• ACTIVITY:
Return the count of lines in the records that include the string "JavaWeb", and nothing besides it.

• DATA PROVIDED:

+++++

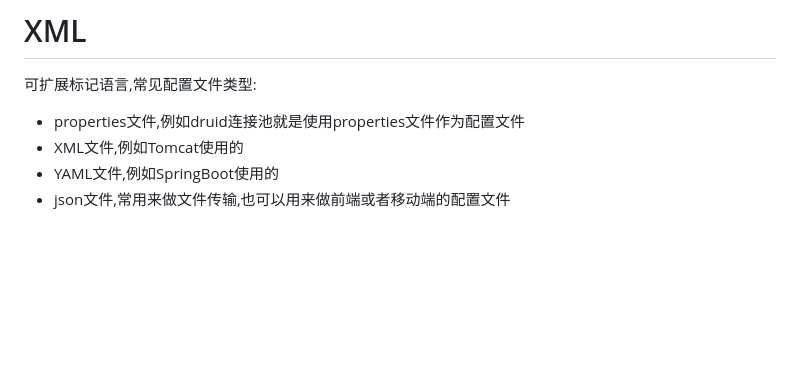
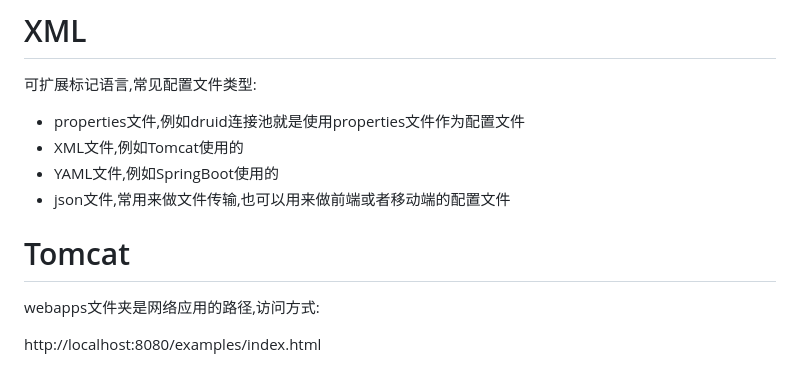
Before and after one commit to GorwayWong/Forge, a Markdown page: Java/JavaWeb/JavaWeb.md, the part around the change. Drawn GitHub-style; blank space fills up the shorter version.

Commit message:
add content to JavaWeb 4.28

```diff
--- a/Java/JavaWeb/JavaWeb.md
+++ b/Java/JavaWeb/JavaWeb.md
@@ -481,3 +481,9 @@ document对象代表整个html文档,DOM编程就是使用document对象的API
 - XML文件,例如Tomcat使用的
 - YAML文件,例如SpringBoot使用的
 - json文件,常用来做文件传输,也可以用来做前端或者移动端的配置文件
+
+# Tomcat
+
+webapps文件夹是网络应用的路径,访问方式:
+
+http://localhost:8080/examples/index.html
```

+++++

• TASK ANSWER:
4